Frequently Asked Questions
- Q. How much did William Reddick spend to build his home?
A. $25,000 (1840 amt.) - C.P.I. conversion amount for 2009 would be about $642,000.00
- Q. How did William Reddick make his money?
A. Various jobs held by Reddick included glass blower, farmer (agriculturalist), tax collector, sheriff, land appraiser, merchant, Illinois state senator; it is believed that William Reddick amassed a good deal of his fortune thru land speculation.
- Q. Who were the members of his immediate family?
A. William and Eliza Collins Reddick had no children. They “took in” Elizabeth Burrier Funk near the time of her mother’s death in 1852. She was raised in the Reddick household but never formally adopted.
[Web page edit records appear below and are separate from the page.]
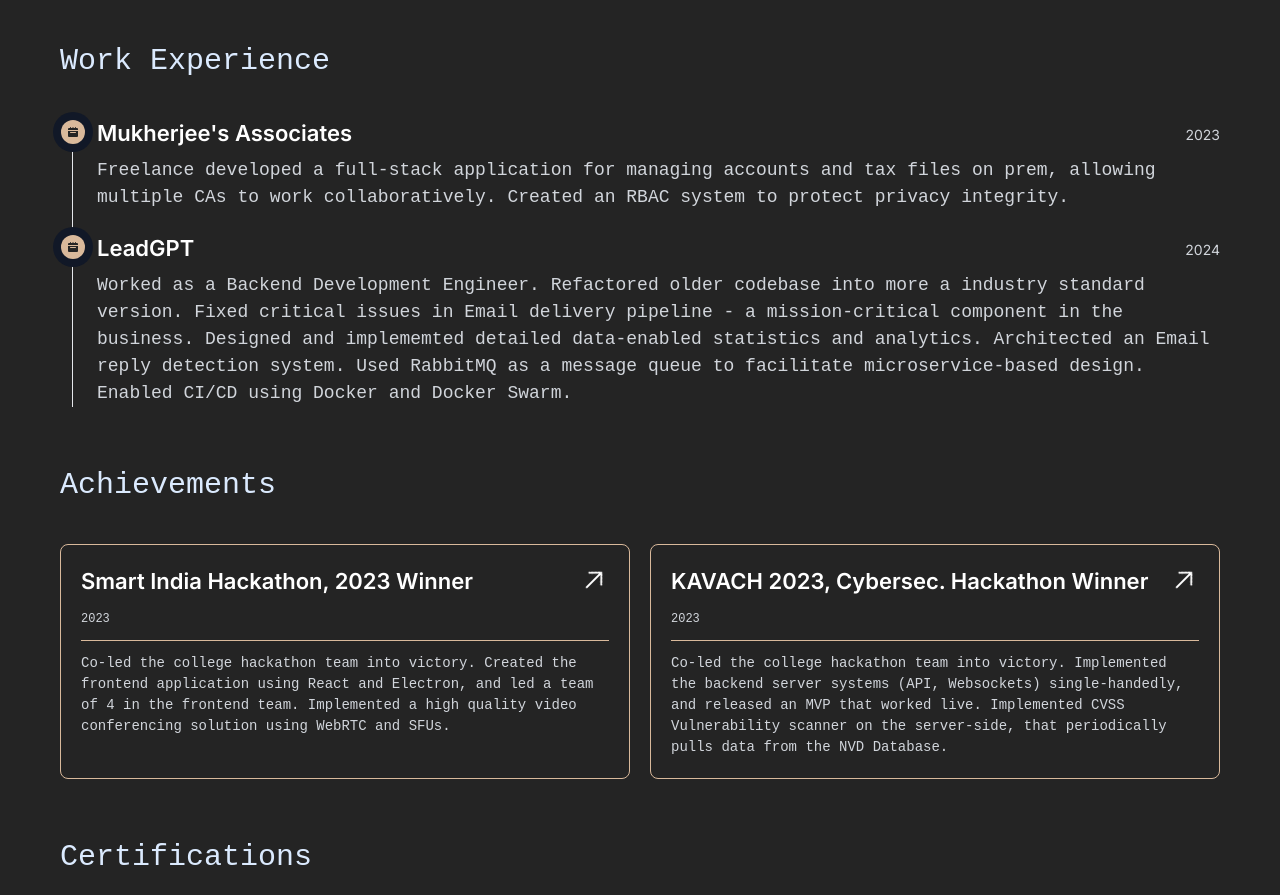
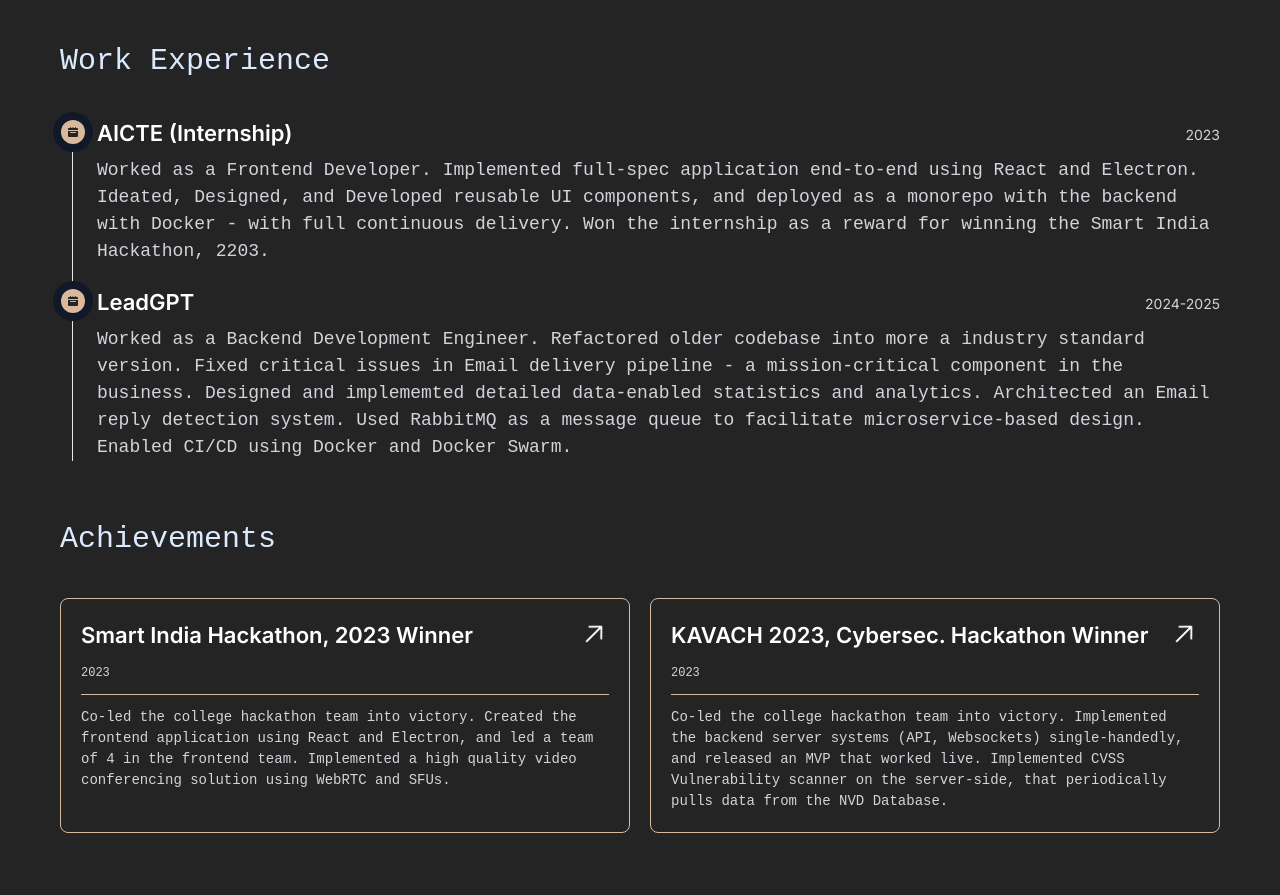
Before and after one commit to magnumxpm/portfolio, a Next.js app: page / in a window 1280 px wide. Shown: the part 1840-2735 px from the top of the page. Built offline with nearby package versions, Linux system fonts and the light colour scheme.

Commit message:
chore: updated experience

```diff
--- a/src/data/experienceData.ts
+++ b/src/data/experienceData.ts
@@ -2,14 +2,14 @@
 
 export const experienceData: ExperienceItem[] = [
   {
-    company: "Mukherjee's Associates",
+    company: "AICTE (Internship)",
     tenure: "2023",
     description:
-      "Freelance developed a full-stack application for managing accounts and tax files on prem, allowing multiple CAs to work collaboratively. Created an RBAC system to protect privacy integrity.",
+      "Worked as a Frontend Developer. Implemented full-spec application end-to-end using React and Electron. Ideated, Designed, and Developed reusable UI components, and deployed as a monorepo with the backend with Docker - with full continuous delivery. Won the internship as a reward for winning the Smart India Hackathon, 2203.",
   },
   {
     company: "LeadGPT",
-    tenure: "2024",
+    tenure: "2024-2025",
     description:
       "Worked as a Backend Development Engineer. Refactored older codebase into more a industry standard version. Fixed critical issues in Email delivery pipeline - a mission-critical component in the business. Designed and implememted detailed data-enabled statistics and analytics. Architected an Email reply detection system. Used RabbitMQ as a message queue to facilitate microservice-based design. Enabled CI/CD using Docker and Docker Swarm.",
   },
```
In 1884 Elizabeth legally changed her name to ElizabethFunk Reddick at the request of William Reddick. By 1887 these members of the immediate Reddick family had died. There are no surviving direct descendants of William Reddick.
- Q. Did William Reddick support Abraham Lincoln?
A. Reddick was a Democrat who supported Stephen A. Douglas during the Illinois Senatorial race of 1858. It is said he sat on the platform with Douglas during the debate. Thru the years local history has mentioned that Reddick supported Lincoln, but there is no evidence of that.
- Q. Why did William Reddick build such a large home?
A. Reddick had ambition and planned to become the governor of Illinois. The rise of the Republican party following the national election of 1860 placed those who were Democrats at a decided disadvantage.
- Q. What happened to the Reddick home following the death of William Reddick?
A. In his will, Reddick left his mansion to the city of Ottawa to be used as a public library. This will was tested in court and not resolved until the fall of 1887. The decision of the court was that the will should stand as written. The Mansion was opened as a library on September 19,1888, and continued to serve the citizens of Ottawa until 1974.
- Q. When did William Reddick and his wife die?
A. William died in 1885 and his wife, Eliza preceeded him in death July 5th 1883. The mansion became the Reddick Library in 1888.